[DATA PROVIDED]
★ ★ ★ ★ ★ ★ ★
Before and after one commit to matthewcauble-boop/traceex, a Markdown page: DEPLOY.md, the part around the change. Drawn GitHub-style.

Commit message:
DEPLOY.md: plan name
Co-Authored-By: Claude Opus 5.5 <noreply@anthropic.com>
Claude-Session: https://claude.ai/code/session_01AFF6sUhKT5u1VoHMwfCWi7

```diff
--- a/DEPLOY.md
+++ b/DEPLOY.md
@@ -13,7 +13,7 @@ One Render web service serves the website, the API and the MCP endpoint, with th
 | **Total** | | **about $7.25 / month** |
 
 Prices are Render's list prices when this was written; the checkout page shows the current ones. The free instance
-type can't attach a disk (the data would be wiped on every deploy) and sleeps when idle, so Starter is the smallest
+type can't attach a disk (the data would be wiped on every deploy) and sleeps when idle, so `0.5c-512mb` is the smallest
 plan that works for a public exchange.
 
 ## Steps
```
★ ★ ★ ★ ★ ★ ★
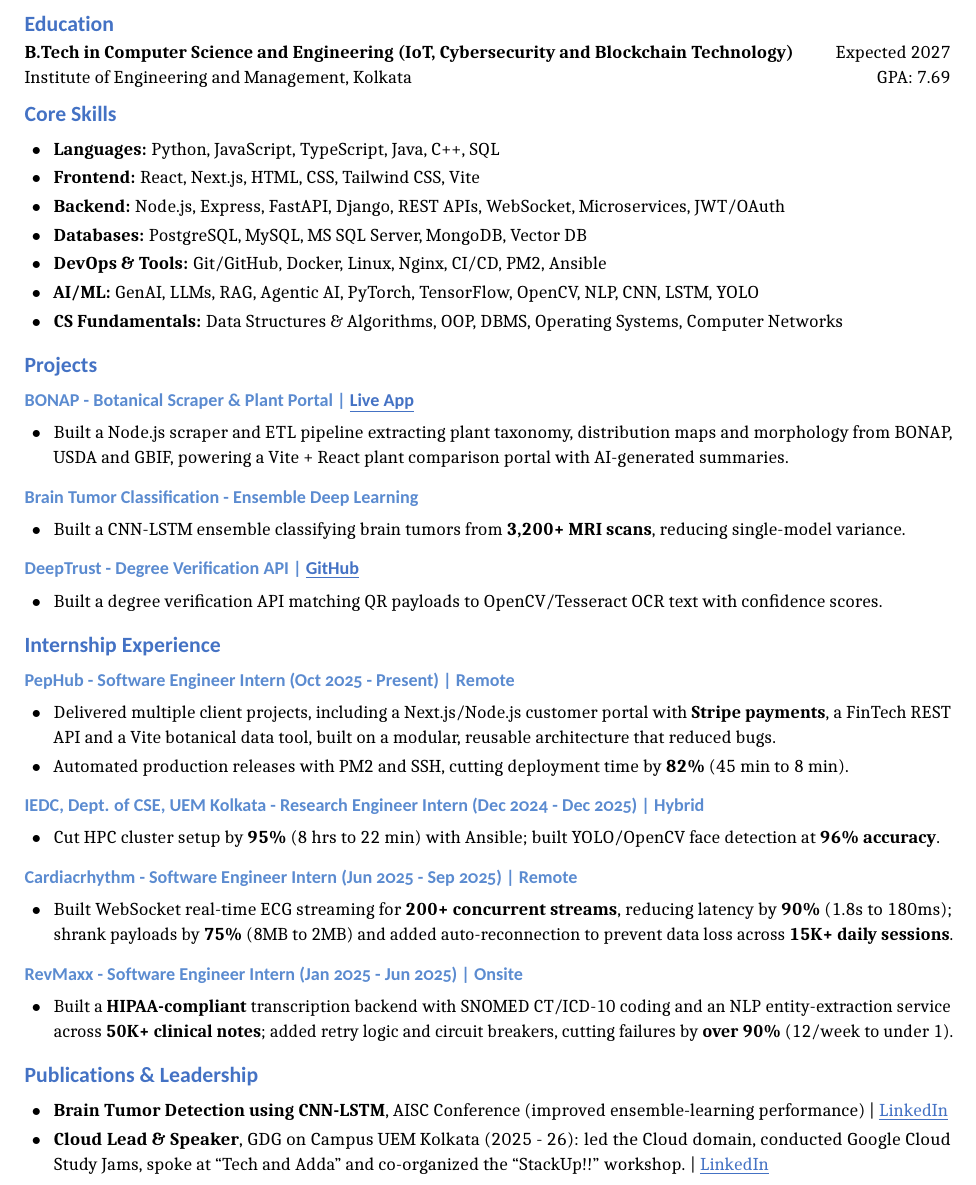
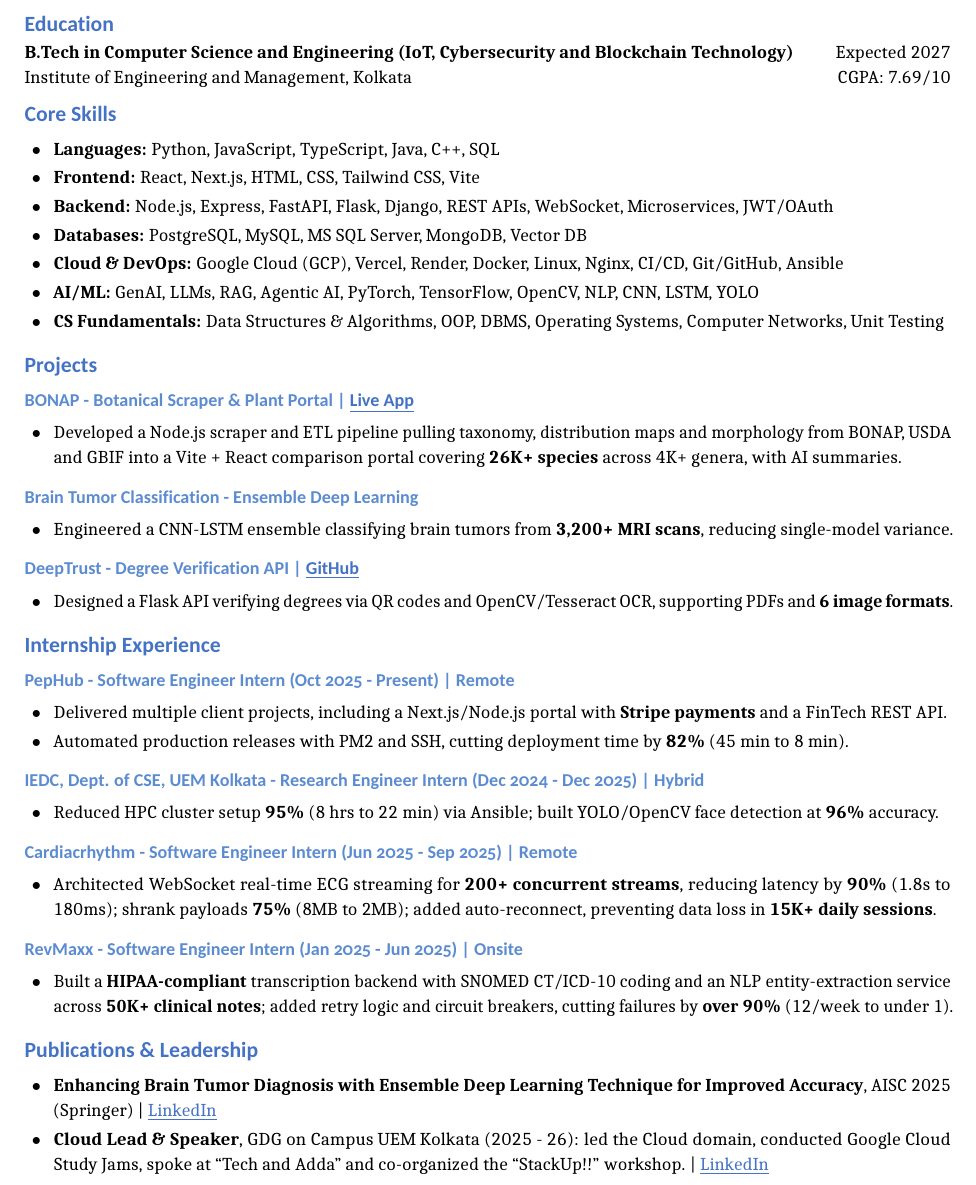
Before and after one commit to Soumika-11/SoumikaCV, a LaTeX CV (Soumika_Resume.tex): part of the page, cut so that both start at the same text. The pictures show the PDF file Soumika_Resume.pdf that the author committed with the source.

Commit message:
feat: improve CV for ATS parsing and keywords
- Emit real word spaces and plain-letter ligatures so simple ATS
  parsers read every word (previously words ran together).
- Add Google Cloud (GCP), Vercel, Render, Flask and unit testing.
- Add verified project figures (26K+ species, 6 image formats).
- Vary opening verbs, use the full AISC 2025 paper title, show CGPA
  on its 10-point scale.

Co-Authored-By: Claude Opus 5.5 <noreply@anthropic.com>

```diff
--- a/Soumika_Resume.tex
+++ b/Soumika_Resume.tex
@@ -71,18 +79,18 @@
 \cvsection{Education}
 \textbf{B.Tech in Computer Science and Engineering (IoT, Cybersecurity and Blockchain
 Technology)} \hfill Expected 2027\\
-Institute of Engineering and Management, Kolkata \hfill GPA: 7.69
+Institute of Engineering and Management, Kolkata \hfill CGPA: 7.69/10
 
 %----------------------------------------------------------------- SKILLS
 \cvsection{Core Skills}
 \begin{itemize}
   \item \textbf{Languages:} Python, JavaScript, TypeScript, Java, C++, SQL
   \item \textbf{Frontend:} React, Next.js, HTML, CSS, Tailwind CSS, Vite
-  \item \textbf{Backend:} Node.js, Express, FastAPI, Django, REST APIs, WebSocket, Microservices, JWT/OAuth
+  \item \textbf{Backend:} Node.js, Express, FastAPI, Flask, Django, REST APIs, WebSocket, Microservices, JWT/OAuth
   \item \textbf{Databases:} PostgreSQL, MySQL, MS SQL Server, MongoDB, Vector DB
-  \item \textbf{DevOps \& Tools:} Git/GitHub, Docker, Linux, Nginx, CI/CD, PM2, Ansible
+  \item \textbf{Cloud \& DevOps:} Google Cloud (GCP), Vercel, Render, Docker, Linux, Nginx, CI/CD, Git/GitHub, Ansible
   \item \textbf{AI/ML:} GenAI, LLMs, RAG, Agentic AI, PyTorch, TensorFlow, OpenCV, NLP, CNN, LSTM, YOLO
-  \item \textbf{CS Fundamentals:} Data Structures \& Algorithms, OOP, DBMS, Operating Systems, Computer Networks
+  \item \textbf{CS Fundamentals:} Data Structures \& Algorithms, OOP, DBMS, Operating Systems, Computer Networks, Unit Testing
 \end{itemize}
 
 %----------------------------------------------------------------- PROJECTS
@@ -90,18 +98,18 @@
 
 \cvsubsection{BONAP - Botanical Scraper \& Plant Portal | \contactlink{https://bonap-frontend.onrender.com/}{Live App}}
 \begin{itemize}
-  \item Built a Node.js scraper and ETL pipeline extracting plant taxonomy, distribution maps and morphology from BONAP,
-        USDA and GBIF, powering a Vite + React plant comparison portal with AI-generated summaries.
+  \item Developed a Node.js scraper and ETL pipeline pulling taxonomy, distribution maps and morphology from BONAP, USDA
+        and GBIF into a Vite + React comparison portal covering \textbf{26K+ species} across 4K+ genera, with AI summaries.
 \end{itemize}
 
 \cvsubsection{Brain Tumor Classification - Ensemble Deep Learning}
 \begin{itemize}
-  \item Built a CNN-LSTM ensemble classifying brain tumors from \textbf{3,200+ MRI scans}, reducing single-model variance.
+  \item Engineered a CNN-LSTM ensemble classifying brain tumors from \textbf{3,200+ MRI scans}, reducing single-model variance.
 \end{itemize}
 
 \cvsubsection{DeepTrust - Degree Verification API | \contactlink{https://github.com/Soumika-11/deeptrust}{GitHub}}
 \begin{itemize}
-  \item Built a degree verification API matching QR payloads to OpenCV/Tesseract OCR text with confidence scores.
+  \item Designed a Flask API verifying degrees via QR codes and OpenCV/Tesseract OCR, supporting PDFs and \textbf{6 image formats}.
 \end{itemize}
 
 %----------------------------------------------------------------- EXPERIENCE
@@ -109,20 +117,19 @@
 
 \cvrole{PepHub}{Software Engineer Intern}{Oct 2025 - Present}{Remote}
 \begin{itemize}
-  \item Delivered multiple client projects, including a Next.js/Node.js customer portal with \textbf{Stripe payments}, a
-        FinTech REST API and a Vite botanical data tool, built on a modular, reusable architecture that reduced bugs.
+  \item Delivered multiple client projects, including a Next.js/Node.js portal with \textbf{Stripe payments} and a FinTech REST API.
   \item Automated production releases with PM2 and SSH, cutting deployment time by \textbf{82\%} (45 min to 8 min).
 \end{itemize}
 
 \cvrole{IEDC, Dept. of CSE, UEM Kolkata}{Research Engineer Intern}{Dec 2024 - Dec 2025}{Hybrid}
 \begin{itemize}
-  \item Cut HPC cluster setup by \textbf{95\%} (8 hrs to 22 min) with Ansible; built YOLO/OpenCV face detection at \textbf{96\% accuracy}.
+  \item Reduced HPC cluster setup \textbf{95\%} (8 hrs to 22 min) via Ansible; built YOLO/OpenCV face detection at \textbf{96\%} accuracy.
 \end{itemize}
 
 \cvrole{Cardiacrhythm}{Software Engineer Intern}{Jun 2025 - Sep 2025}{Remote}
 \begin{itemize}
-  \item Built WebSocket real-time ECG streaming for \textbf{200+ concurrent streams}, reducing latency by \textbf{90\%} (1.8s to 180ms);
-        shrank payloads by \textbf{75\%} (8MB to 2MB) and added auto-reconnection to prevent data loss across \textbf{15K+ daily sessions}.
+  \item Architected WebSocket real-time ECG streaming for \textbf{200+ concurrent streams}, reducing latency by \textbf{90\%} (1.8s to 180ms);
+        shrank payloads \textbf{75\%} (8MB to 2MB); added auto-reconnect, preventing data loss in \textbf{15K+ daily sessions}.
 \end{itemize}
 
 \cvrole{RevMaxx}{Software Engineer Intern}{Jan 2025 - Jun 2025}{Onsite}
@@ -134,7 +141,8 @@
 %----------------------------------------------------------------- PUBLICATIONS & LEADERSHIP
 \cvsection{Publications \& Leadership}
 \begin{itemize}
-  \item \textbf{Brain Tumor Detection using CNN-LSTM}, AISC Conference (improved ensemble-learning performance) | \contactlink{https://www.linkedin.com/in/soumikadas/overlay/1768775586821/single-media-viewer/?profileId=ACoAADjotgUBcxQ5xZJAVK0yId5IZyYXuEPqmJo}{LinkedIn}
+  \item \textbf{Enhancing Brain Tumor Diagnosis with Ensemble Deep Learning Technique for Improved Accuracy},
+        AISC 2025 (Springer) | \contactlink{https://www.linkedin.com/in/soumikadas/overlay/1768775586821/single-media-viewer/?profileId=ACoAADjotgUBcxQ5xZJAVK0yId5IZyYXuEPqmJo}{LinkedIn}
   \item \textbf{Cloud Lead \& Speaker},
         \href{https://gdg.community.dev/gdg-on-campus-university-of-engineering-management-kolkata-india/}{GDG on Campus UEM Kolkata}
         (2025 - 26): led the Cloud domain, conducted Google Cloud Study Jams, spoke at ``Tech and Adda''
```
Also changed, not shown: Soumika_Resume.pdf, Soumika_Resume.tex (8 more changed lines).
★ ★ ★ ★ ★ ★ ★
[THE PROBLEM]
Give the number of lines in the records where the word "model" shows up. Nothing else belongs in the reply.

[ANSWER TO THE EXERCISE]
2